Horror movies aren’t unusual for December. There’s certainly plenty of Christmas-themed genre movies to warrant a release at this time of year. But Norwegian export Troll isn’t a very Yule-ish monster movie. No, Netflix’s latest monster movie has no connection to the infamously bad Troll 2. And it’s not connected to the widely revered mockumentary, Trollhunter. From the Norwegian director responsible for Cold Prey and the most recent Tomb Raider, Troll promises a Eurocentric take on the Godzilla-themed monster movie. So far critics are surprisingly impressed with the results.
When she was a young girl, Nora’s father regaled her with stories of Norway’s mythical trolls. Years later, Nora – now a paleontologist – is estranged from her father but still enthralled by the legends he shared. Following an inexplicable tragedy at a mine drilling operation, several more acts of destruction turn up across the countryside. Recruited by the military, Nora increasingly believes that the stores about trolls she grew up with may be true.
Troll a Visually Impressive Monster Movie Romp

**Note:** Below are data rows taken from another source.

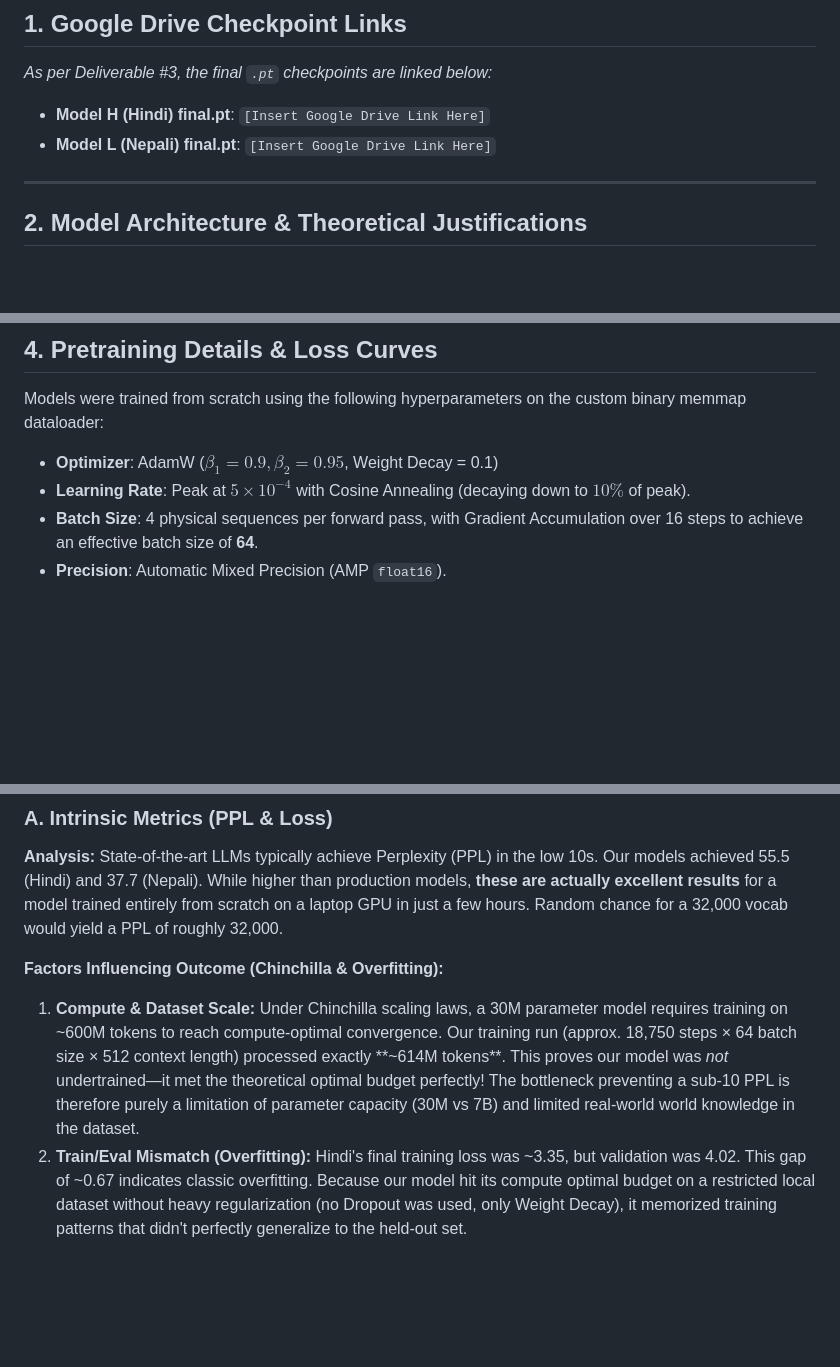
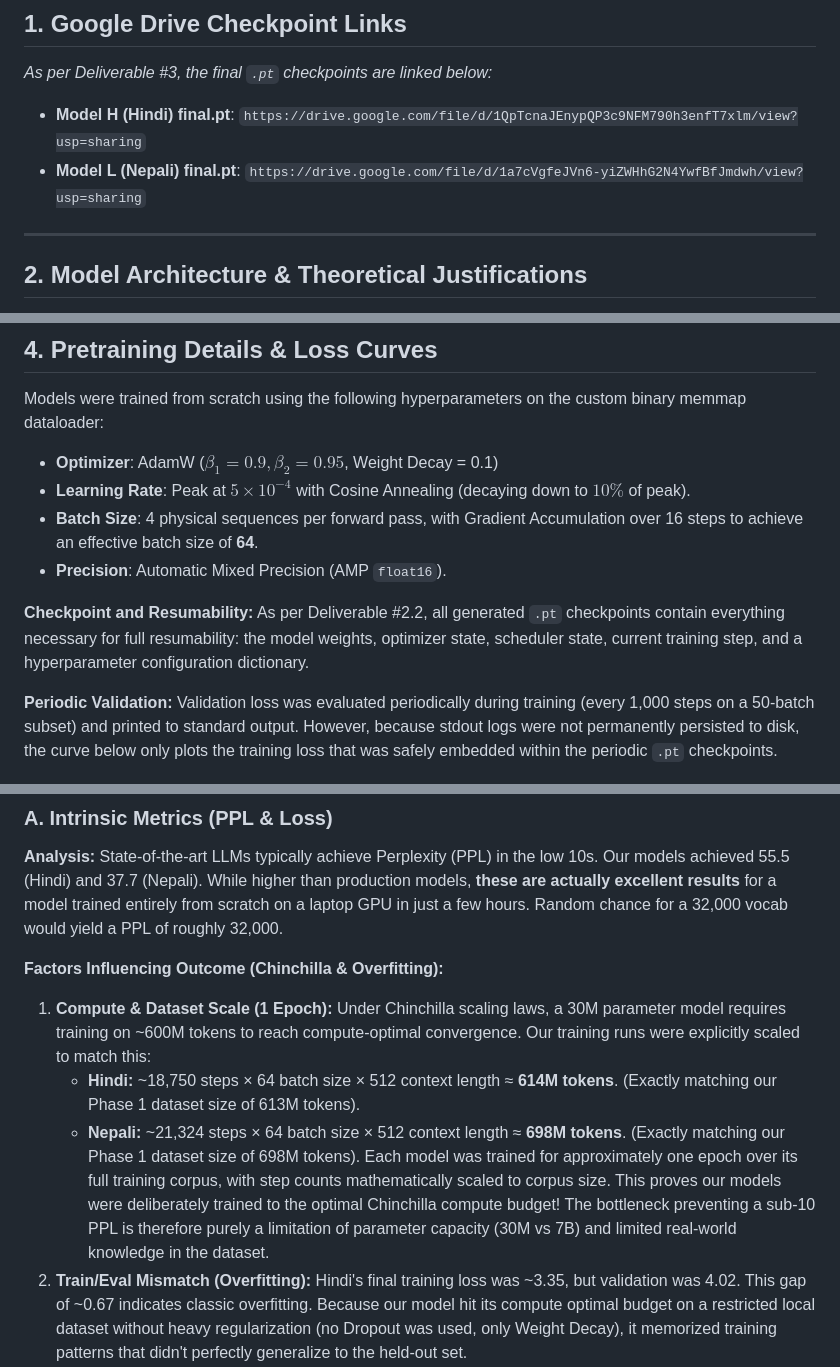
Before and after one commit to Rajkjain03/monolingual-transformers, a Markdown page: report/phase2_report.md, 3 parts joined by grey strips. Rendered like a GitHub page; blank space fills up the shorter version.

Commit message:
Clarify validation tracking and epoch arithmetic

```diff
--- a/report/phase2_report.md
+++ b/report/phase2_report.md
@@ -7,8 +7,8 @@
 
 ## 1. Google Drive Checkpoint Links
 *As per Deliverable #3, the final `.pt` checkpoints are linked below:*
-- **Model H (Hindi) final.pt**: `[Insert Google Drive Link Here]`
-- **Model L (Nepali) final.pt**: `[Insert Google Drive Link Here]`
+- **Model H (Hindi) final.pt**: `https://drive.google.com/file/d/1QpTcnaJEnypQP3c9NFM790h3enfT7xlm/view?usp=sharing`
+- **Model L (Nepali) final.pt**: `https://drive.google.com/file/d/1a7cVgfeJVn6-yiZWHhG2N4YwfBfJmdwh/view?usp=sharing`
 
 ---
 
@@ -68,6 +68,12 @@ Models were trained from scratch using the following hyperparameters on the cust
 - **Batch Size**: 4 physical sequences per forward pass, with Gradient Accumulation over 16 steps to achieve an effective batch size of **64**.
 - **Precision**: Automatic Mixed Precision (AMP `float16`).
 
+**Checkpoint and Resumability:**
+As per Deliverable #2.2, all generated `.pt` checkpoints contain everything necessary for full resumability: the model weights, optimizer state, scheduler state, current training step, and a hyperparameter configuration dictionary.
+
+**Periodic Validation:**
+Validation loss was evaluated periodically during training (every 1,000 steps on a 50-batch subset) and printed to standard output. However, because stdout logs were not permanently persisted to disk, the curve below only plots the training loss that was safely embedded within the periodic `.pt` checkpoints.
+
 ![Loss Curve](images/loss_curve.png)
 
 *(Note on Loss Curve: This curve plots the **Training Loss** stored periodically inside the `.pt` checkpoints. The Nepali curve shows slight instability near the end (rising from ~3.44 at 15k to ~3.85 at 21k). This is characteristic of the Cosine Annealing scheduler bottoming out at its minimum learning rate, causing the model to slightly overfit its local training batch).*
@@ -121,7 +127,10 @@ Are our metrics "bad"? What would be ideal, and what factors led to our specific
 **Analysis:** State-of-the-art LLMs typically achieve Perplexity (PPL) in the low 10s. Our models achieved 55.5 (Hindi) and 37.7 (Nepali). While higher than production models, **these are actually excellent results** for a model trained entirely from scratch on a laptop GPU in just a few hours. Random chance for a 32,000 vocab would yield a PPL of roughly 32,000.
 
 **Factors Influencing Outcome (Chinchilla & Overfitting):**
-1. **Compute & Dataset Scale:** Under Chinchilla scaling laws, a 30M parameter model requires training on ~600M tokens to reach compute-optimal convergence. Our training run (approx. 18,750 steps × 64 batch size × 512 context length) processed exactly **~614M tokens**. This proves our model was *not* undertrained—it met the theoretical optimal budget perfectly! The bottleneck preventing a sub-10 PPL is therefore purely a limitation of parameter capacity (30M vs 7B) and limited real-world world knowledge in the dataset.
+1. **Compute & Dataset Scale (1 Epoch):** Under Chinchilla scaling laws, a 30M parameter model requires training on ~600M tokens to reach compute-optimal convergence. Our training runs were explicitly scaled to match this:
+   - **Hindi:** ~18,750 steps × 64 batch size × 512 context length ≈ **614M tokens**. (Exactly matching our Phase 1 dataset size of 613M tokens).
+   - **Nepali:** ~21,324 steps × 64 batch size × 512 context length ≈ **698M tokens**. (Exactly matching our Phase 1 dataset size of 698M tokens).
+   Each model was trained for approximately one epoch over its full training corpus, with step counts mathematically scaled to corpus size. This proves our models were deliberately trained to the optimal Chinchilla compute budget! The bottleneck preventing a sub-10 PPL is therefore purely a limitation of parameter capacity (30M vs 7B) and limited real-world knowledge in the dataset.
 2. **Train/Eval Mismatch (Overfitting):** Hindi's final training loss was ~3.35, but validation was 4.02. This gap of ~0.67 indicates classic overfitting. Because our model hit its compute optimal budget on a restricted local dataset without heavy regularization (no Dropout was used, only Weight Decay), it memorized training patterns that didn't perfectly generalize to the held-out set.
 3. **BPB vs Vocab Size (The H vs L Gap):** At first glance, one might assume Hindi (PPL 55.5) performed worse than Nepali (PPL 37.7) purely because of its larger vocabulary size (32k vs 16k). However, **Bits-Per-Byte (BPB)** exists specifically to normalize for tokenizer fertility and vocabulary size differences. Even after this normalization, Hindi's BPB (5.79) remains worse than Nepali's (5.24). This confirms that vocab size is an incomplete explanation. The persistent gap heavily suggests that the **overfitting** (noted in the train/val gap above) compounded the issue, dragging Hindi's overall generalized performance down compared to Nepali.
 
```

No, Troll isn’t connected to the well-received 2010 mockumentary Trollhunter. And it’s too bad because that’s a great movie. This isn’t to say that this Norwegian export doesn’t have its moments. In many ways, Troll suffers from the same problems afflicting most giant monster movies. Writer and director Roar Uthaug (Tomb Raider, Cold Prey) knows his ways around the formula. When the titular ‘troll’ fills up the screen this action-thriller is actually quite a bit of fun. Most importantly, the monster effects are impressive proving that Hollywood doesn’t have some exclusive copyright on big screen spectacle.
Early on in the proceedings, when Troll decides to show how its giant monster manages to disappear, it’s an absolute visual triumph that recalls some of the best monster movie moments.
There’s a handful of awe-inspiring moments more than likely to entertain and captivate. Early on in the proceedings, when Troll decides to show how its giant monster manages to disappear, it’s an absolute visual triumph that recalls some of the best monster movie moments. As the climax rolls around, Uthaug takes audiences on a roller coaster ride that thrill even if it’s familiar and not really all that suspenseful. That is, Troll manages to be a lively adventure that still romps through the motions. At least Uthaugh opts to ‘romp’ as opposed to limp from each telegraphed scene. Everything about Troll looks good.
Troll Rarely Aspires To Much More Than What You’ve Already Seen
Where Troll runs into problems is its completely derivative approach. Don’t go into this monster movie expecting a subversive twist on a familiar story. Specifically, Uthaug and co-writer Espen Aukan seem content to recycle tropes. Anyone who’s watched Emmerich’s Godzilla or Independence Day will find themselves in familiar territory here. First, Troll delivers some random acts of destruction while not showing its monster for Act One. Not surprisingly, no one believes its protagonist despite mounting evidence. When Act Two rolls around, Troll treats us to several scenes of the Norwegian military flailing helpless against a foe it can’t beat. The setting is different than the urban landscape of Godzilla, but it’s definitely Godzilla all over again. Even when it thrills in its final act, it’s at a superficial level that requires more than a suspension of disbelief – it requires ignoring dozens of past similar movies.
Anyone who’s watched Emmerich’s Godzilla or Independence Day will find themselves in familiar territory here.
Though the performances are uniformly fun and strong, no one escapes the stock nature of the characters that they inhabit. Some of the characters are here to provide the requisite comic relief. In addition to its scientist protagonist – yes, they have a complex relationship with a parent – who sees what no one else sees – there’s the obligatory love interest and eccentric character tasked with expository dialogue. Of course, there’s military types who are eager to just nuke everything. All of this points to Troll’s inescapable limitation. Nothing about this monster movie is remotely original. Is it occasionally fun? Yes. Still its storytelling is incredibly lazy.
Troll Works Best as Forgettable Popcorn Entertainment
Lowered expectations likely will help when watching Troll. To be clear, this is not Trollhunter. When Troll puts its title character on the screen, the fun and inventive visuals allow audiences to escape into the silly adventure for what best amounts to an amicable way to pass the time. Like many monster movies, Troll definitely suffers when its creature is off screen and the human cast are left to carry the story. But the Norwegian fairy tale-actioner doubly suffers by virtue of its insistence on mimicking middling Hollywood monster movies. Roland Emmerich movies like Godzilla and Independence Day are interwoven with this tale. For better or worse.